Allen's firm Interval Licensing filed a lawsuit in federal court alleging that the above companies, as well as AOL, eBay, Netflix, Office Depot, OfficeMax, and Staples, are violating patents he received for several Internet technologies while leading Interval Research, now out of business. The case was filed in U.S. District Court for the Western District of Washington, based in Seattle.

Interval said in a press release that "the patents in the lawsuit cover fundamental web technologies first developed at Interval Research in the 1990s, which the company believes are being infringed by major e-commerce and web search companies." David Postman, a spokesman for Allen, said this is the first time that patents related to Interval Research's work have been litigated.

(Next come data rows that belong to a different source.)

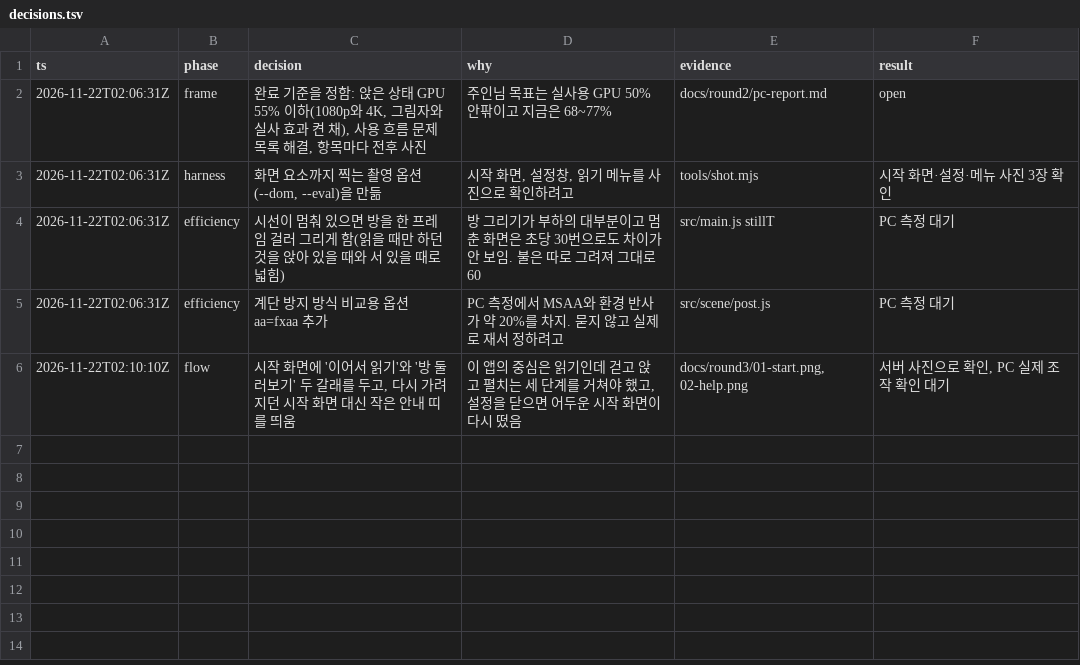
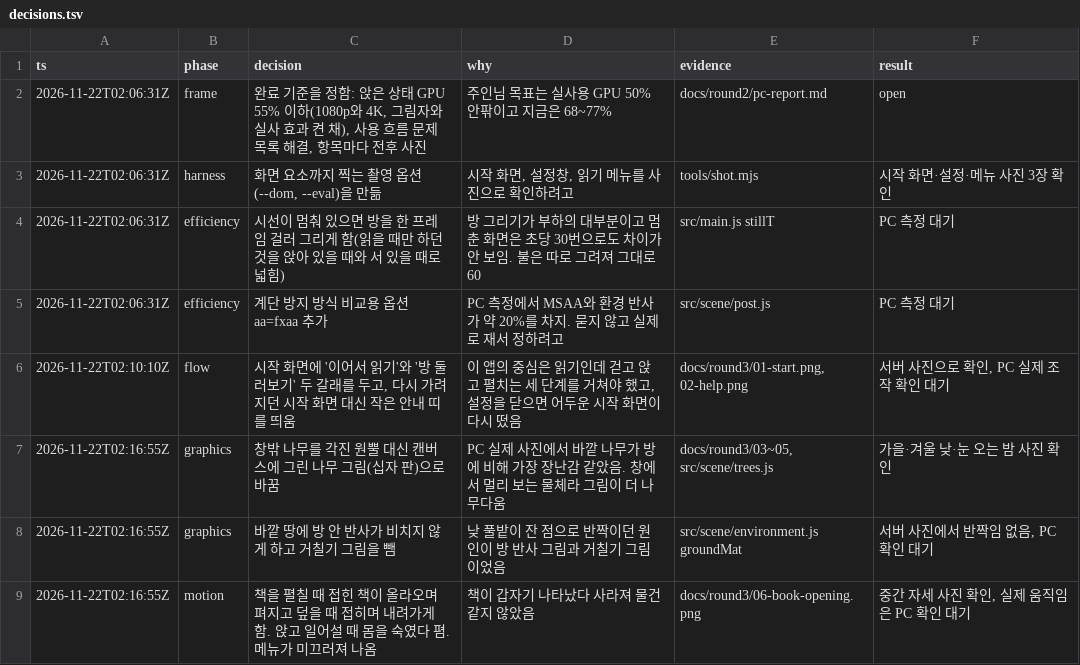
Before and after one commit to violetflag/coding, a TSV file: docs/round3/decisions.tsv, drawn as a sheet; the diff names each change by its address in the sheet, - before the commit and + after, or states it on an @@ line.

```diff
--- a/docs/round3/decisions.tsv
+++ b/docs/round3/decisions.tsv
+row 7: 2026-11-22T02:16:55Z | graphics | 창밖 나무를 각진 원뿔 대신 캔버스에 그린 나무 그림(십자 판)으로 바꿈 | PC 실제 사진에서 바깥 나무가 방에 비해 가장 장난감 같았음. 창에서 멀리 보는 물체라 그림이 더 나무다움 | docs/round3/03~05, src/scene/trees.js | 가을·겨울 낮·눈 오는 밤 사진 확인
+row 8: 2026-11-22T02:16:55Z | graphics | 바깥 땅에 방 안 반사가 비치지 않게 하고 거칠기 그림을 뺌 | 낮 풀밭이 잔 점으로 반짝이던 원인이 방 반사 그림과 거칠기 그림이었음 | src/scene/environment.js groundMat | 서버 사진에서 반짝임 없음, PC 확인 대기
+row 9: 2026-11-22T02:16:55Z | motion | 책을 펼칠 때 접힌 책이 올라오며 펴지고 덮을 때 접히며 내려가게 함. 앉고 일어설 때 몸을 숙였다 폄. 메뉴가 미끄러져 나옴 | 책이 갑자기 나타났다 사라져 물건 같지 않았음 | docs/round3/06-book-opening.png | 중간 자세 사진 확인, 실제 움직임은 PC 확인 대기
```
Also changed, not shown: 14 other files.
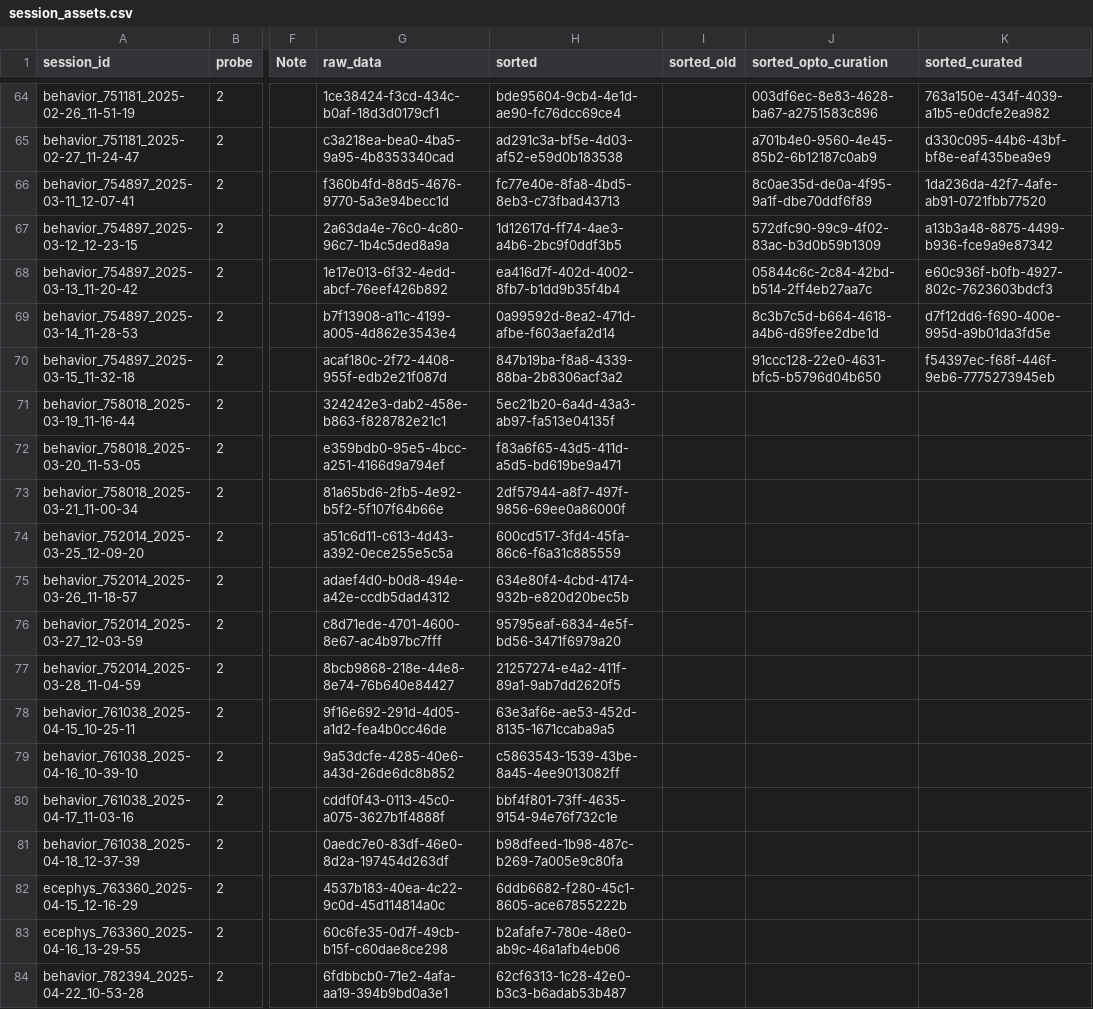
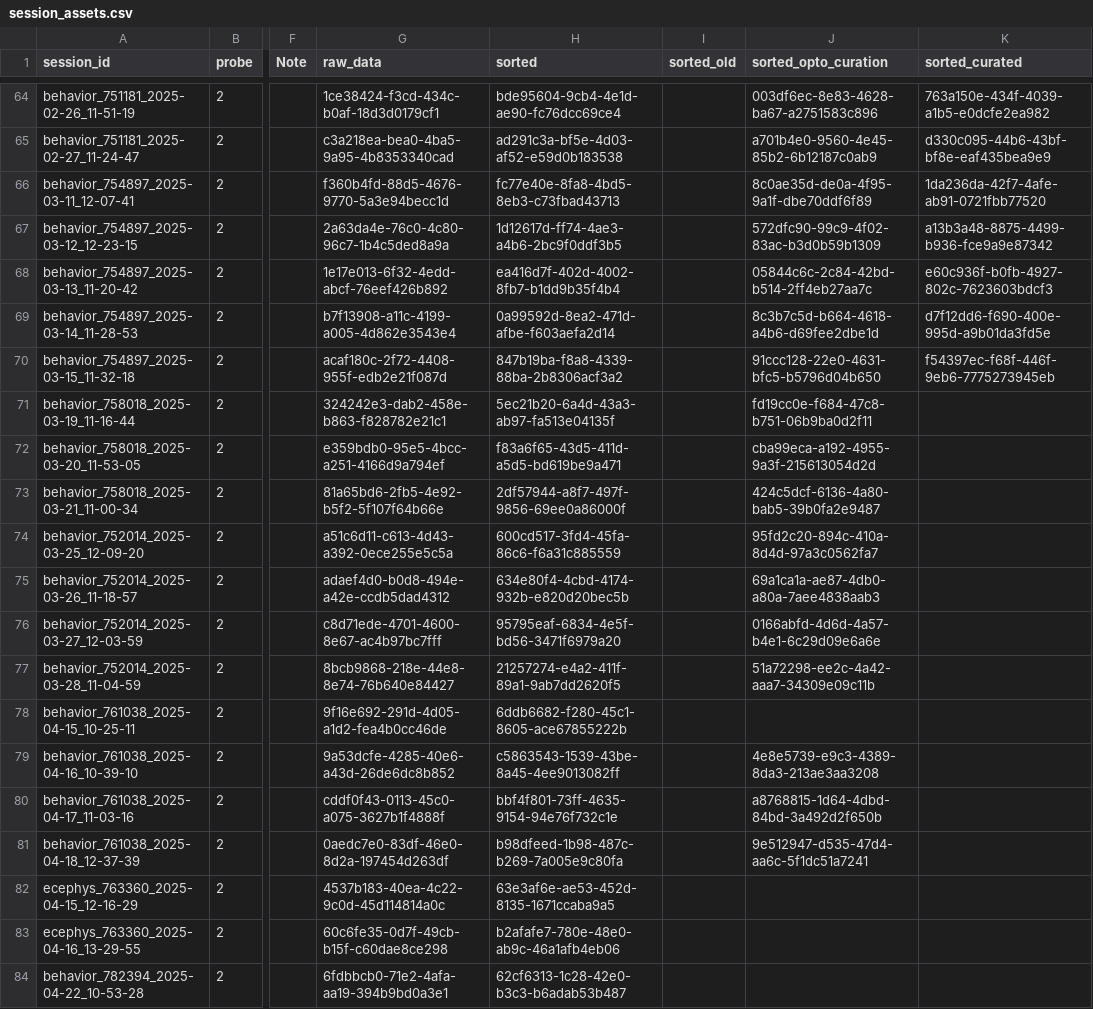
Before and after one commit to AllenNeuralDynamics/aind-beh-ephys-analysis, a CSV file: code/data_management/session_assets.csv, drawn as a sheet; only a part is shown, gaps mark what is left out; the diff names each change by its address in the sheet, - before the commit and + after, or states it on an @@ line.

Commit message:
Update data

```diff
--- a/code/data_management/session_assets.csv
+++ b/code/data_management/session_assets.csv
-J71 (sorted_opto_curation): (empty)
+J71 (sorted_opto_curation): fd19cc0e-f684-47c8-b751-06b9ba0d2f11
-J72 (sorted_opto_curation): (empty)
+J72 (sorted_opto_curation): cba99eca-a192-4955-9a3f-215613054d2d
-J73 (sorted_opto_curation): (empty)
+J73 (sorted_opto_curation): 424c5dcf-6136-4a80-bab5-39b0fa2e9487
-J74 (sorted_opto_curation): (empty)
+J74 (sorted_opto_curation): 95fd2c20-894c-410a-8d4d-97a3c0562fa7
-J75 (sorted_opto_curation): (empty)
+J75 (sorted_opto_curation): 69a1ca1a-ae87-4db0-a80a-7aee4838aab3
-J76 (sorted_opto_curation): (empty)
+J76 (sorted_opto_curation): 0166abfd-4d6d-4a57-b4e1-6c29d09e6a6e
-J77 (sorted_opto_curation): (empty)
+J77 (sorted_opto_curation): 51a72298-ee2c-4a42-aaa7-34309e09c11b
-H78 (sorted): 63e3af6e-ae53-452d-8135-1671ccaba9a5
+H78 (sorted): 6ddb6682-f280-45c1-8605-ace67855222b
-J79 (sorted_opto_curation): (empty)
+J79 (sorted_opto_curation): 4e8e5739-e9c3-4389-8da3-213ae3aa3208
-J80 (sorted_opto_curation): (empty)
+J80 (sorted_opto_curation): a8768815-1d64-4dbd-84bd-3a492d2f650b
-J81 (sorted_opto_curation): (empty)
+J81 (sorted_opto_curation): 9e512947-d535-47d4-aa6c-5f1dc51a7241
-H82 (sorted): 6ddb6682-f280-45c1-8605-ace67855222b
+H82 (sorted): 63e3af6e-ae53-452d-8135-1671ccaba9a5
```
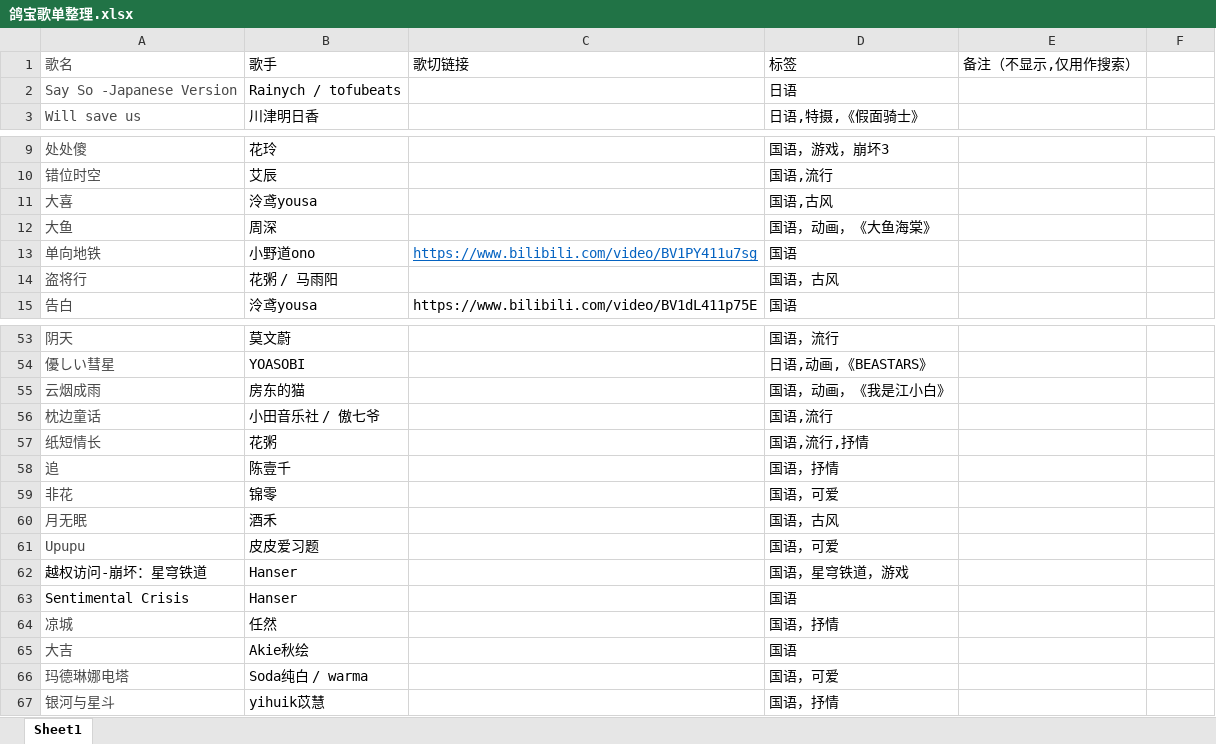
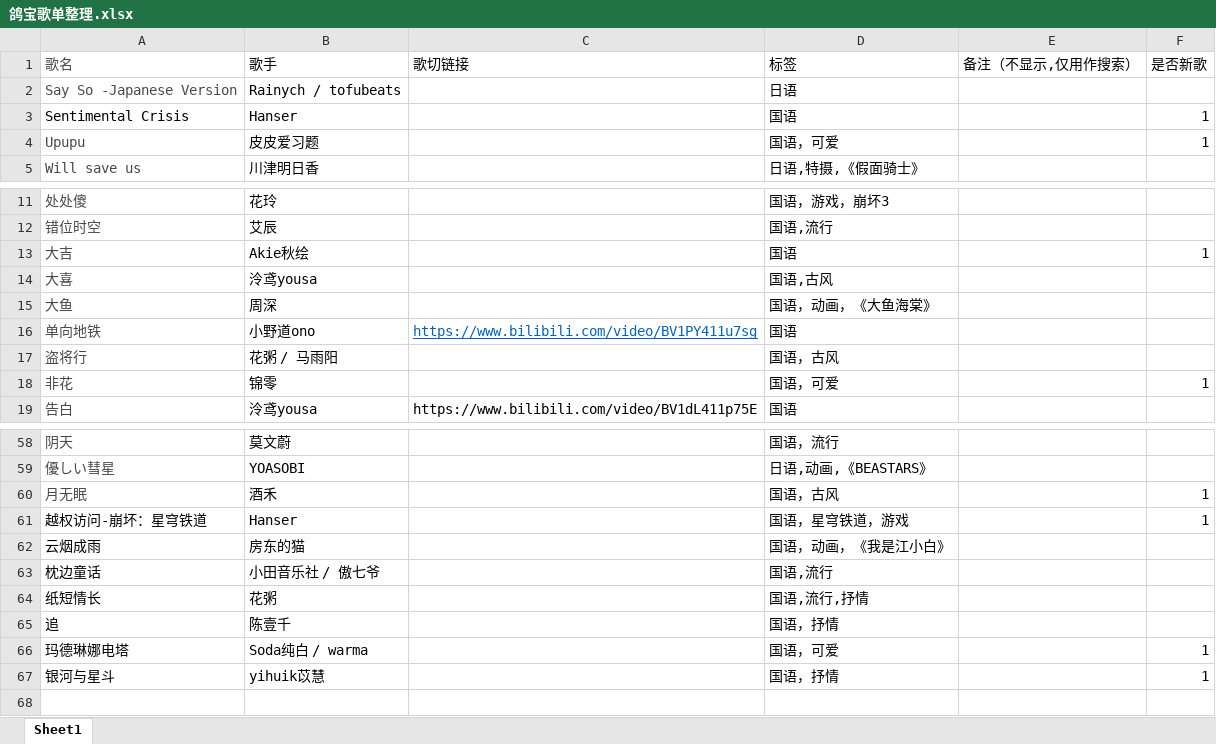
Before and after one commit to boxie123/aige_song_list_xlsx, an Excel workbook: 鸽宝歌单整理.xlsx, sheet Sheet1, drawn as a sheet; only a part is shown, gaps mark what is left out; values as stored, in another font and other column widths than the file's, no borders; removed rows and columns are numbered as before the commit, all else as after; the diff covers the shown part only; the diff names each change by its address in the sheet, - before the commit and + after, or states it on an @@ line.

Commit message:
Correct 鸽宝歌单整理.xlsx

```diff
--- a/鸽宝歌单整理.xlsx (sheet Sheet1)
+++ b/鸽宝歌单整理.xlsx (sheet Sheet1)
-F1: (empty)
+F1: 是否新歌
+row 3: Sentimental Crisis | Hanser |  | 国语 |  | 1
+row 4: Upupu | 皮皮爱习题 |  | 国语，可爱 |  | 1
+row 13: 大吉 | Akie秋绘 |  | 国语 |  | 1
+row 18: 非花 | 锦零 |  | 国语，可爱 |  | 1
+row 60: 月无眠 | 酒禾 |  | 国语，古风 |  | 1
+row 61: 越权访问-崩坏：星穹铁道 | Hanser |  | 国语，星穹铁道，游戏 |  | 1
-A62:A65 text colour: #494949
+A62:A65 text colour: black
-row 59: 非花 | 锦零 |  | 国语，可爱
-row 60: 月无眠 | 酒禾 |  | 国语，古风
-row 61: Upupu | 皮皮爱习题 |  | 国语，可爱
-row 62: 越权访问-崩坏：星穹铁道 | Hanser |  | 国语，星穹铁道，游戏
-row 63: Sentimental Crisis | Hanser |  | 国语
-row 64: 凉城 | 任然 |  | 国语，抒情
-row 65: 大吉 | Akie秋绘 |  | 国语
-A66:A67 text colour: #494949
+A66:A67 text colour: black
-F66:F67 (是否新歌): (empty)
+F66:F67 (是否新歌): 1
```
Also changed, not shown: 1 added row and 2 edited cells elsewhere in this sheet.
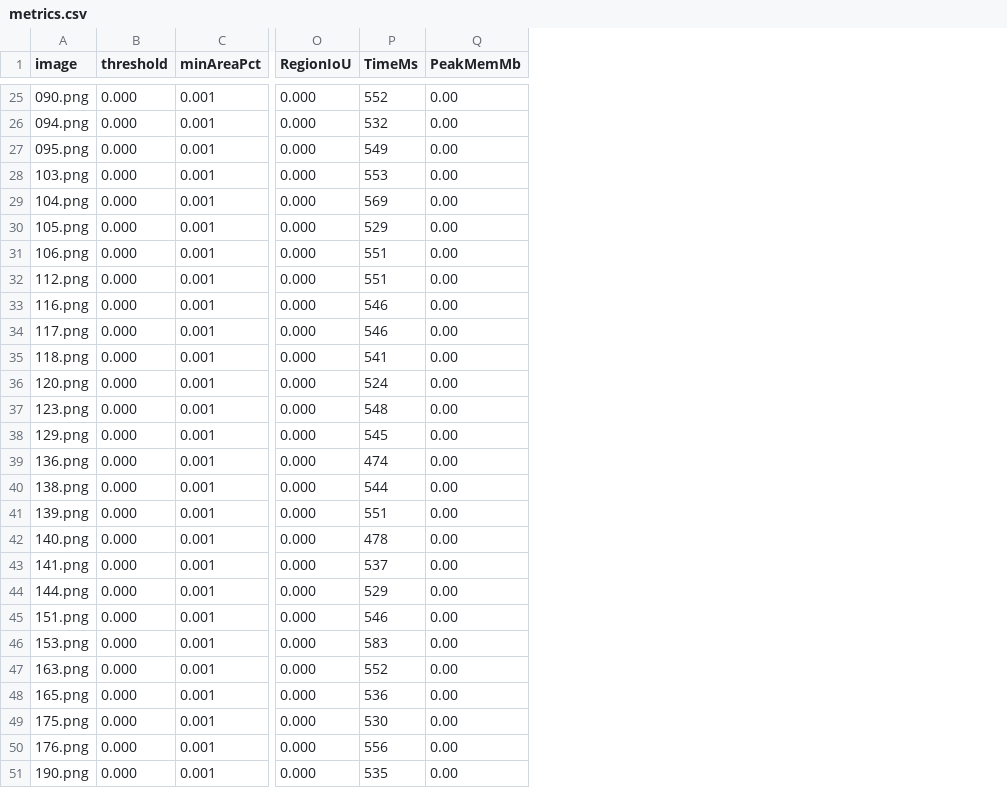
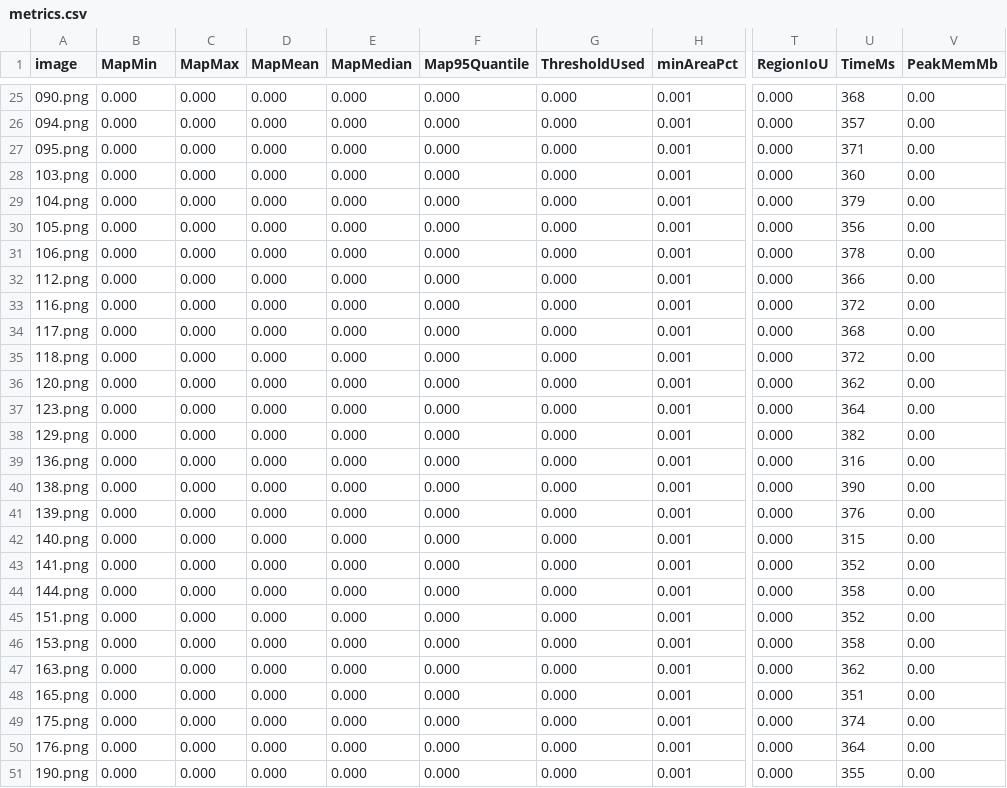
Before and after one commit to mapo80/image-forgery-scanner, a CSV file: bench/copymove/metrics.csv, drawn as a sheet; only a part is shown, gaps mark what is left out; addresses are those after the commit; the diff covers the shown part only; the diff names each change by its address in the sheet, - before the commit and + after, or states it on an @@ line.

Commit message:
Add map diagnostics and threshold selector to copy-move benchmark

```diff
--- a/bench/copymove/metrics.csv
+++ b/bench/copymove/metrics.csv
+column C (MapMax), rows 25-51: all 0.000
+column D (MapMean), rows 25-51: all 0.000
+column E (MapMedian), rows 25-51: all 0.000
+column F (Map95Quantile), rows 25-51: all 0.000
+column G (ThresholdUsed), rows 25-51: all 0.000
-B1: threshold
+B1: MapMin
-U25 (TimeMs): 552
+U25 (TimeMs): 368
-U26 (TimeMs): 532
+U26 (TimeMs): 357
-U27 (TimeMs): 549
+U27 (TimeMs): 371
-U28 (TimeMs): 553
+U28 (TimeMs): 360
-U29 (TimeMs): 569
+U29 (TimeMs): 379
-U30 (TimeMs): 529
+U30 (TimeMs): 356
-U31 (TimeMs): 551
+U31 (TimeMs): 378
-U32 (TimeMs): 551
+U32 (TimeMs): 366
-U33 (TimeMs): 546
+U33 (TimeMs): 372
-U34 (TimeMs): 546
+U34 (TimeMs): 368
-U35 (TimeMs): 541
+U35 (TimeMs): 372
-U36 (TimeMs): 524
+U36 (TimeMs): 362
-U37 (TimeMs): 548
+U37 (TimeMs): 364
-U38 (TimeMs): 545
+U38 (TimeMs): 382
-U39 (TimeMs): 474
+U39 (TimeMs): 316
-U40 (TimeMs): 544
+U40 (TimeMs): 390
-U41 (TimeMs): 551
+U41 (TimeMs): 376
-U42 (TimeMs): 478
+U42 (TimeMs): 315
-U43 (TimeMs): 537
+U43 (TimeMs): 352
-U44 (TimeMs): 529
+U44 (TimeMs): 358
-U45 (TimeMs): 546
+U45 (TimeMs): 352
-U46 (TimeMs): 583
+U46 (TimeMs): 358
-U47 (TimeMs): 552
+U47 (TimeMs): 362
-U48 (TimeMs): 536
+U48 (TimeMs): 351
-U49 (TimeMs): 530
+U49 (TimeMs): 374
-U50 (TimeMs): 556
+U50 (TimeMs): 364
-U51 (TimeMs): 535
+U51 (TimeMs): 355
```
Also changed, not shown: 27 edited cells elsewhere in this file, 4 other files.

Postman wouldn't comment on whether licensing discussions had taken place with the defendants prior to the filing of the lawsuit, but did say that all companies were informed that Interval held "patents of interest." The companies targeted were done so because of their work in e-commerce and search, Postman said. For example, Interval included as an exhibit in its lawsuit a screen grab of a very early "About Google" Web page from 1998 that lists Interval Research Corporation as an outside collaborator.

One may wonder why Allen's former company--Microsoft, which operates the third-leading search engine in the U.S. and now provides search technology to Yahoo--was not cited in the complaint. Postman said he would not discuss litigation strategies but emphasized that Interval is not necessarily done with these patents; in that, it might seek to widen the circle of defendants at a later date.

Representatives for Apple and Google did not immediately return requests for comment. However, Facebook spokesman Andrew Noyes said "We believe this suit is completely without merit and we will fight it vigorously."

The story was first reported by The Wall Street Journal.

Four specific patents are being cited in the case, according to Interval's release:

• No. 6,263,507, "Browser for Use in Navigating a Body of Information, With Particular Application to Browsing Information Represented By Audiovisual Data."

• No. 6,034,652, "Attention Manager for Occupying the Peripheral Attention of a Person in the Vicinity of a Display Device."

• No. 6,788,314, "Attention Manager for Occupying the Peripheral Attention of a Person in the Vicinity of a Display Device."

• No. 6,757,682, "Alerting Users to Items of Current Interest."

Allen founded Microsoft with Bill Gates ages ago, but hasn't played a prominent role at the company in years. He has since invested in a number of ventures in both the technology and entertainment worlds, and organizes his business and philanthropic activities through a firm called Vulcan.

Digeo, an Allen-backed maker of DVR technology, aggressively asserted patents against various companies about five years ago in various lawsuits against PalmSource,, and Gemstar. Digeo was sold to Arris Group in 2009.

A copy of the complaint follows below:

Paul Allen Interval Research patent lawsuit

CNET's Caroline McCarthy contributed to this report